Those Rockets Fired Into Space Are Tainting Our Food
Among the disturbing pieces of information received in my e-mail is a report from the Wall Street
Journal that the Bush Administration recently imposed a gag order on the U.S. Environmental Protection Agency about the discovery
of lettuce contaminated by rocket fuel residue.
The story said our constant firing of rockets into space has created something called perchlorate
pollution. Studies are showing high levels of perchlorate, a rocket fuel component, contaminating the nation's lettuce supply.
According to the report, perchlorate also is found in our drinking water. Americans are apparently
ingesting the chemical in the water and some food sources. But what does this mean? What will exposure to this chemical do
Perchlorate is a possible carcinogen, a thyroid disrupter, and it may cause birth defects. The problem
is, nobody knows for sure how much of the stuff the human body can absorb before reaching toxic levels.
The report says: "Perchlorate pollution in drinking water has become a major concern in some 20
states across the country, after an EPA recommendation last year that found perchlorate in drinking water poses dangers
to human health, particularly to infant development, when found in concentrations above one part per billion."
By why this standard? Nobody seems to know. That is because the Defense Department has refused to
finance money needed for testing and sampling our food supply. And now the Bush Administration has blocked the EPA from doing
much about this contemporary threat to human health.
The reason is obvious. There is a lot of money involved.
The Pentagon and several defense contractors, who face billions of dollars in potential cleanup
liability for perchlorate pollution, are opposing an EPA health-risk assessment. Instead,
they argue that perchlorate is safe in drinking water at levels 70 to 200 times higher than the EPA says is safe.
The White House recently proposed a bill in Congress, in the name of military "readiness," that
would effectively exempt the Pentagon and defense industry from much of their potential liability.
Also the White House Office of Management and Budget reportedly intervened to delay further regulatory
action on perchlorate, by referring the health debate to the National Academy of Sciences for review. According to Suzanne

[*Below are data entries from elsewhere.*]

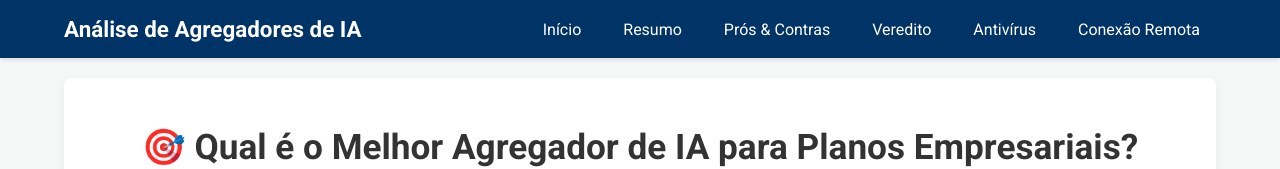
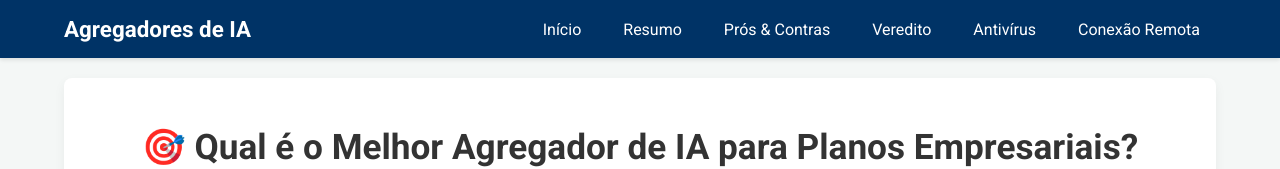
Before and after one commit to AlmirAlmeida-bit/iaeseguranca, a plain HTML site: page index.html in a window 1280 px wide. Shown: the top 169 px of the page. Drawn offline with Linux system fonts and the light colour scheme.

Commit message:
Update index.html

```diff
--- a/index.html
+++ b/index.html
@@ -463,7 +463,7 @@
 </head>
 <body>
     <header>
-        <div class="logo">Análise de Agregadores de IA</div>
+        <div class="logo">Agregadores de IA</div>
         <button class="menu-toggle" aria-label="Menu">
             <span></span>
             <span></span>
```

Ackerman, an EPA spokeswoman, the EPA has ordered its scientists and regulators not to speak about perchlorate pending the
results of this study.
The gag order prevented EPA scientists from commenting or elaborating on the two lettuce studies.
They show that lettuce, available in U.S. supermarkets, appears to absorb and concentrate perchlorate from polluted irrigation
water in significant amounts.
Using private funding, the Environmental Working Group in Oakland, Calif., paid Texas Tech University,
Lubbock, Texas, to test 22 lettuce samples purchased in January and February in the San Francisco Bay area. It chose the winter
months when nearly 90 percent of the nation's winter lettuce supply is grown in Southern California and Arizona with perchlorate-tainted
irrigation water from the Colorado River.
Four of the 22 samples tested were found to contain perchlorate in excess of 30 parts per billion.
One sample of mixed organic baby greens, registered 121 parts per billion. The group
concluded that 1.6 million US women of childbearing age are exposed daily to more of this chemical from just winter lettuce
than the EPA's recommended safe dose.
The questions are then, what other vegetables are tainted with perchlorate? And what is our space
program doing to the long range health of the human race?